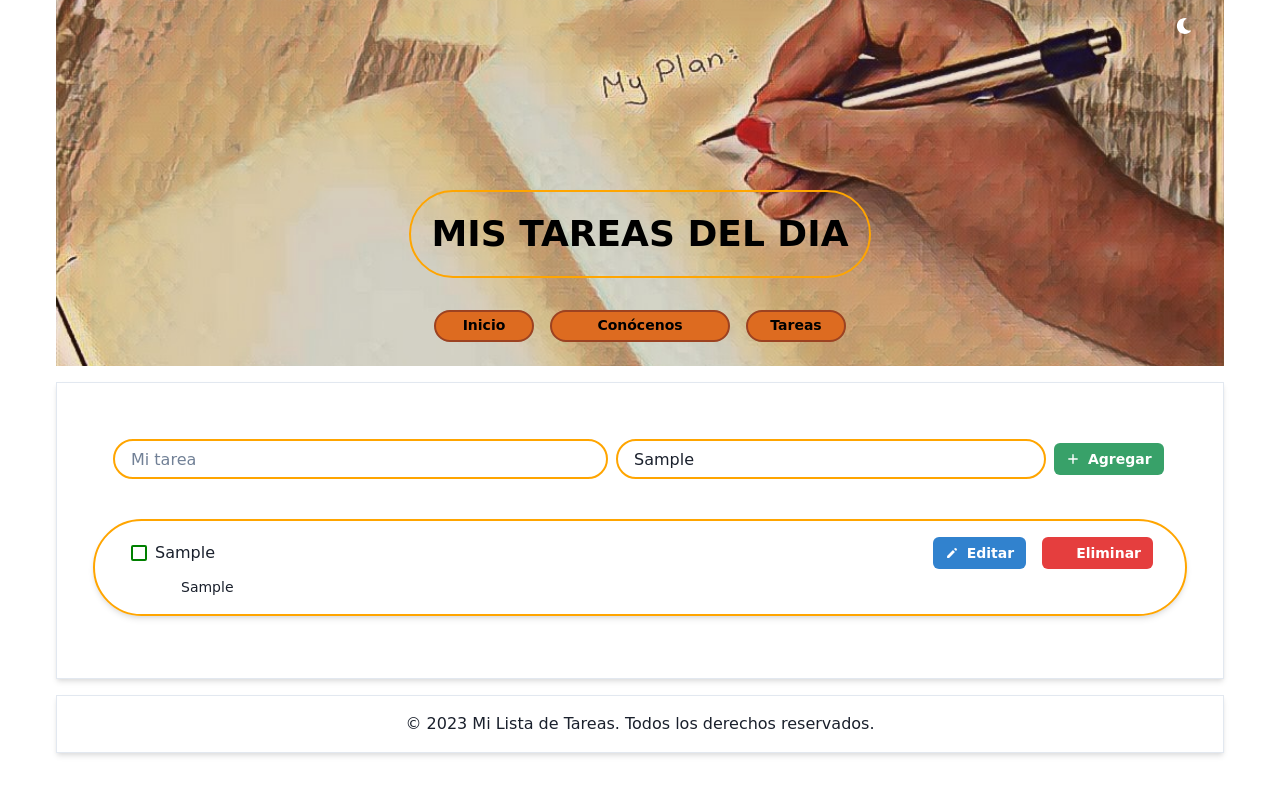
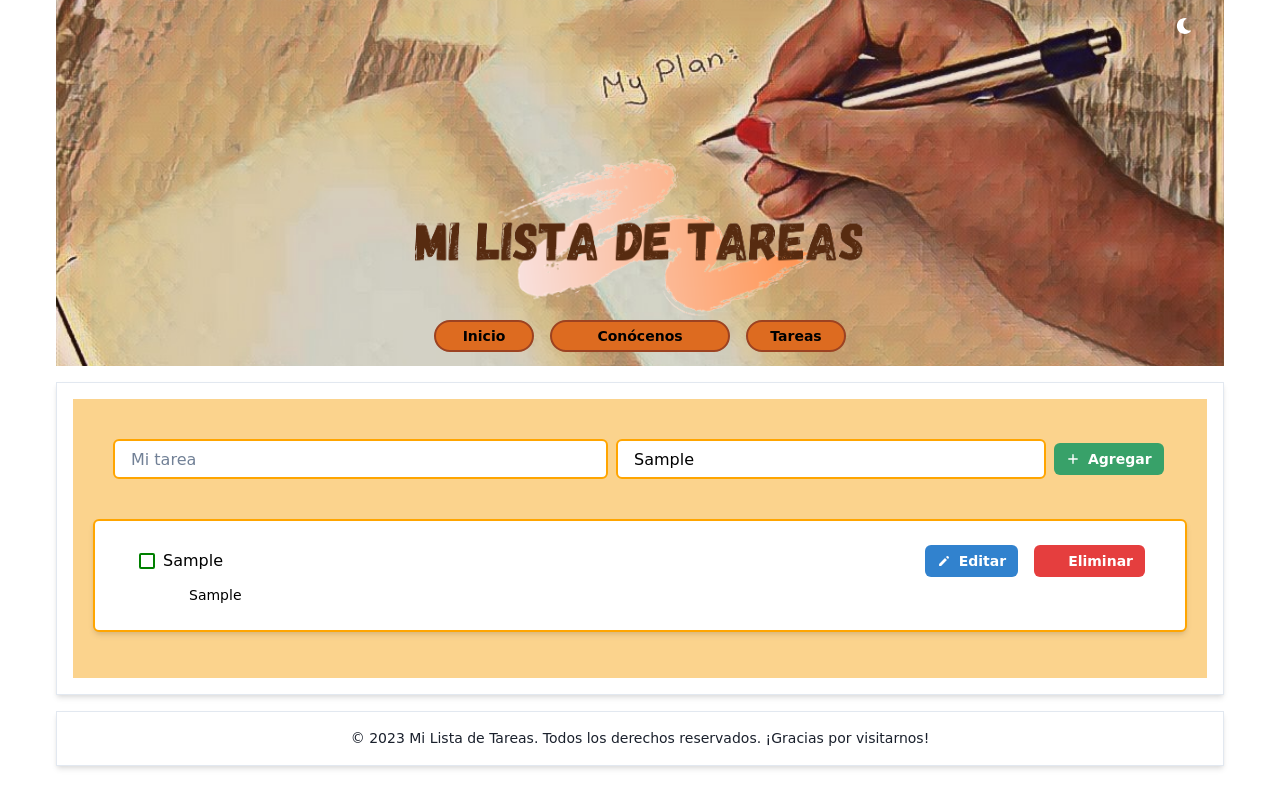
Before and after one commit to EldyVasqz/my-react-task-list, a React (Vite) app: page /Tareas in a window 1280 px wide. Both pictures are taken after typing "Sample", "Sample" into the empty fields and a click on the button "Agregar". Built offline with nearby package versions, Linux system fonts and the light colour scheme; some icons are missing.

Commit message:
Se agrego diseño con Chakra UI y se solucionaron errores

```diff
--- a/src/App.jsx
+++ b/src/App.jsx
@@ -1,7 +1,7 @@
 import React, { Suspense } from 'react';
 import { BrowserRouter, Routes, Route, } from 'react-router-dom';
 import { ChakraProvider, CSSReset, Box, Center, } from '@chakra-ui/react';
-import { Grid, GridItem, Heading, Text, Button } from '@chakra-ui/react';
+import { Grid, GridItem, Text} from '@chakra-ui/react';
 
 import Home from './componentes/Home';
 import SobreNosotros from './componentes/SobreNosotros';
@@ -25,13 +25,15 @@ function App() {
         <GridItem colSpan={12}>
           <Header/>
         </GridItem>
-
+{/* <GridItem colSpan={12}>
+<Home/>
+</GridItem> */}
 
         <GridItem colSpan={12}>
           <Box p={4} borderWidth="1px" boxShadow="md">
                       <Suspense fallback="Cargando...">
               <Routes>
-                <Route path="/home" element={<Home />} />
+                <Route path="/" element={<Home />} />
                 <Route path="/SobreNosotros" element={<SobreNosotros />} />
                 <Route path="/Tareas" element={<TaskList />} />
               </Routes>
@@ -39,13 +41,12 @@ function App() {
           </Box>
         </GridItem>
 
-        {/* Pie de página */}
         <GridItem colSpan={12}>
           <Box p={4} borderWidth="1px" boxShadow="md">
             <Text
 
-            fontFamily="Comic Sans MS" fontSize="md" textAlign="center">
-              © 2023 Mi Lista de Tareas. Todos los derechos reservados.
+            fontFamily="Comic Sans MS" fontSize="sm" textAlign="center">
+© 2023 Mi Lista de Tareas. Todos los derechos reservados. ¡Gracias por visitarnos!
             </Text>
           </Box>
         </GridItem>
--- a/src/componentes/Header.jsx
+++ b/src/componentes/Header.jsx
@@ -1,8 +1,10 @@
 import React from "react";
-import { Flex, Heading, Button, Stack, Box, useColorMode, IconButton } from "@chakra-ui/react";
+import { Flex, Heading, Button, Stack, Box, useColorMode, IconButton, Img } from "@chakra-ui/react";
 import portada from '../images/portada.jpg';
+import Titulo from '../images/Titulo.png';
 import { Link } from "react-router-dom";
 import { FaMoon, FaSun } from "react-icons/fa";
+
 
 const Header = () => {
 
@@ -10,6 +12,7 @@ const {colorMode, toggleColorMode} = useColorMode();
 
   return (
     <Box bg="red.200" w="100%">
+
       <Flex
         fontFamily="Comic Sans MS, cursive"
         as="header"
@@ -40,13 +43,11 @@ const {colorMode, toggleColorMode} = useColorMode();
           color="black"
           fontWeight="bold"
           fontFamily="Comic Sans MS, cursive"
-          mt="200px"
-          marginBottom="1rem"
-          borderWidth="2px"
-          borderRadius="full"
-          borderColor="orange"
-          padding="20px"        >
-          MIS TAREAS DEL DIA
+          mt="50px"
+          marginBottom="-11rem"
+          width='450px'
+         >
+          <Img src={Titulo}></Img>
         </Heading>
         <Stack direction="row" spacing={4} mt="4">
 
@@ -57,7 +58,7 @@ const {colorMode, toggleColorMode} = useColorMode();
             size="sm"
             variant="solid"
             as={Link}
-            to="/home"
+            to="/"
             borderWidth="2px"
             borderRadius="full"
             borderColor="#9C4221"
--- a/src/componentes/Home.jsx
+++ b/src/componentes/Home.jsx
@@ -5,6 +5,8 @@ function Home() {
   return (
 
       <Box
+      color="black"
+      backgroundColor="#FBD38D"
       flexDirection="column"
       alignItems="center"
       display="flex"
--- a/src/componentes/SobreNosotros.jsx
+++ b/src/componentes/SobreNosotros.jsx
@@ -6,6 +6,8 @@ function SobreNosotros() {
 
   return (
     <Box
+      color="black"
+      backgroundColor="#FBD38D"
       flexDirection="column"
       alignItems="center"
       display="flex"
@@ -56,7 +58,7 @@ function SobreNosotros() {
           marginBottom="10px"
           textAlign="justify"
         >
-          Estamos aquí para ayudarte. Si tienes preguntas, comentarios o sugerencias, no dudes en ponerte en contacto con nosotros mandándonos un correo a <Link href="mailto:eldyarely@gmail.com" color={linkColor}>eldyarely@gmail.com</Link>. Tu opinión es importante para nosotros y nos esforzamos por mejorar constantemente nuestra aplicación.
+          Estamos aquí para ayudarte. Si tienes preguntas, comentarios o sugerencias, no dudes en ponerte en contacto con nosotros mandándonos un correo a <Link href="mailto:eldyarely@gmail.com" color="blue">eldyarely@gmail.com</Link>. Tu opinión es importante para nosotros y nos esforzamos por mejorar constantemente nuestra aplicación.
         </Text>
         <Text
           fontSize="16px"
--- a/src/componentes/Task.jsx
+++ b/src/componentes/Task.jsx
@@ -7,12 +7,12 @@ export default function Task({todos, descripcion, taskName, state, id, handleDel
 {
 
 	//Cree un hook para controlar el estado de la lista de tareas en checkbox, le asigno el estado que esta en el arreglo original
-	const[checkState, setcheckState]=useState(state)
+	//const[checkState, setcheckState]=useState(state)
 //Cree una funcion para cambiar el estado de mi lista cuando marco el checkbox
-	const checkChange=(status) => {
-		let newState=!status
+	const checkChange=(id) => {
+		//let newState=!status
 
-		setcheckState(newState)
+		//setcheckState(newState)
 		modifyState(id)
 	}
 
@@ -20,25 +20,27 @@ export default function Task({todos, descripcion, taskName, state, id, handleDel
 
   return (
     <Box
+      backgroundColor="#ED8936"
       marginBottom="2rem"
       borderWidth="2px"
-      borderRadius="full"
+      p='6'
+      rounded='md'
+      bg='white'
       borderColor="orange"
-      p="4"
       mb="4"
-      boxShadow={checkState ? 'none' : 'md'}
+      boxShadow={state ? 'none' : 'md'}
     >
       <Flex alignItems="center" justifyContent="space-between" marginLeft="20px">
   	<Checkbox
 
-	  isChecked={checkState}
-    onChange={()=>checkChange(checkState)}
+	  isChecked={state}
+    onChange={()=>checkChange(id)}
     colorScheme="green"
-    iconColor={checkState ? 'white' : 'green.500'}
+    iconColor={state ? 'white' : 'green.500'}
     border="green"
   >
     <Text
-    textDecoration={checkState ? 'line-through' : 'none'}
+    textDecoration={state ? 'line-through' : 'none'}
     fontFamily="Comic Sans MS">
       {taskName}
     </Text>
@@ -49,7 +51,7 @@ export default function Task({todos, descripcion, taskName, state, id, handleDel
         alignItems="center"
         >
     <Button
-      onClick={() => handleUpdateTask(id, taskName, descripcion, checkState)}
+      onClick={() => handleUpdateTask(id, taskName, descripcion, state)}
       variant="solid"
       colorScheme="blue"
       size="sm"
--- a/src/componentes/TaskList.jsx
+++ b/src/componentes/TaskList.jsx
@@ -1,7 +1,8 @@
 import Task from "./Task";
 import { useState } from "react";
 import { useTaskHandler } from "../hooks/useTaskHandler";
-import { Button, Input, Box, Text, WrapItem, Wrap, VStack, Center } from "@chakra-ui/react";
+import { useColorModeValue } from "@chakra-ui/color-mode";
+import { Button, Input, Box, Text, WrapItem, Wrap, VStack} from "@chakra-ui/react";
 import { HiPlus } from 'react-icons/hi';
 
 export default function TaskList() {
@@ -26,6 +27,8 @@ storedTaskList=[]
     const[checkState, setcheckState]=useState(false);
 //Cree la variable error para establecer cual es el error a mostrar
     const [error, setError]=useState("");
+
+    const placeholderColor = useColorModeValue("gray.500", "gray.300");
 // Cree la funcion de agregar tarea a la lista de tareas
     function handleNewTask () {
         if (task=="" || task.length<3)
@@ -71,6 +74,8 @@ storedTaskList=[]
   return (
 
       <Box
+      color="black"
+      backgroundColor="#FBD38D"
       width="100%"
       padding="20px"
 >
@@ -84,7 +89,6 @@ storedTaskList=[]
 {/* Cree la caja de texto con el botón de crear, en el input de ingresar tareas por defecto en el value me va aparecer el nombre de la tarea a modificar */}
               <Input
                   borderWidth="2px"
-                  borderRadius="full"
                   borderColor="orange"
                   w="495px"
                   marginTop="20px"
@@ -96,7 +100,10 @@ storedTaskList=[]
                   onChange={(event) => {
                     setTask(event.target.value);
                   }}
-                  bg="customOrangeDark"
+                  bg="white"
+                  _placeholder={{
+                   color: placeholderColor,
+                  }}
                 ></Input>
               </WrapItem>
               <WrapItem>
@@ -104,7 +111,6 @@ storedTaskList=[]
 {/* Cree el input para guardar la descripción de la tarea */}
               <Input
                   borderWidth="2px"
-                  borderRadius="full"
                   borderColor="orange"
                   w="430px"
                   marginTop="20px"
@@ -116,7 +122,10 @@ storedTaskList=[]
                   onChange={(event) => {
                     setDescripcion(event.target.value);
                   }}
-                  bg="customOrangeDark"
+                  bg="white"
+                  _placeholder={{
+                   color: placeholderColor,
+                  }}
                 ></Input>
               </WrapItem>
               <WrapItem>
--- a/src/hooks/useTaskHandler.js
+++ b/src/hooks/useTaskHandler.js
@@ -23,10 +23,11 @@ export function useTaskHandler (initialTasks){
     };
     //Se creo una funcion para modificar el estado de la tarea elegida
     const modifyState = (tareaId) => {
-       console.log(tareaId)
-       let index=taskList.findIndex(task =>task.id == tareaId);
-       taskList[index].state=!taskList[index].state
+        const updatedTasks = taskList.map((task) =>
+        task.id === tareaId ? { ...task, state: !task.state } : task
+      );
+      setTaskList(updatedTasks);
        localStorage.setItem('taskList', JSON.stringify(taskList));
-      setTaskList(taskList)
+      //setTaskList(taskList)
    };
 return ([taskList, newTask, deleteTask, modifyState])   }
```
Also changed, not shown: src/images/Titulo.png (added).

○ ○ ○ ○

Show every line of the listing in which the string "Cree" can be found.

- _Result of this task_
 	//Cree un hook para controlar el estado de la lista de tareas en checkbox, le asigno el estado que esta en el arreglo original
 //Cree una funcion para cambiar el estado de mi lista cuando marco el checkbox
 //Cree la variable error para establecer cual es el error a mostrar
 // Cree la funcion de agregar tarea a la lista de tareas
 {/* Cree la caja de texto con el botón de crear, en el input de ingresar tareas por defecto en el value me va aparecer el nombre de la tarea a modificar */}
 {/* Cree el input para guardar la descripción de la tarea */}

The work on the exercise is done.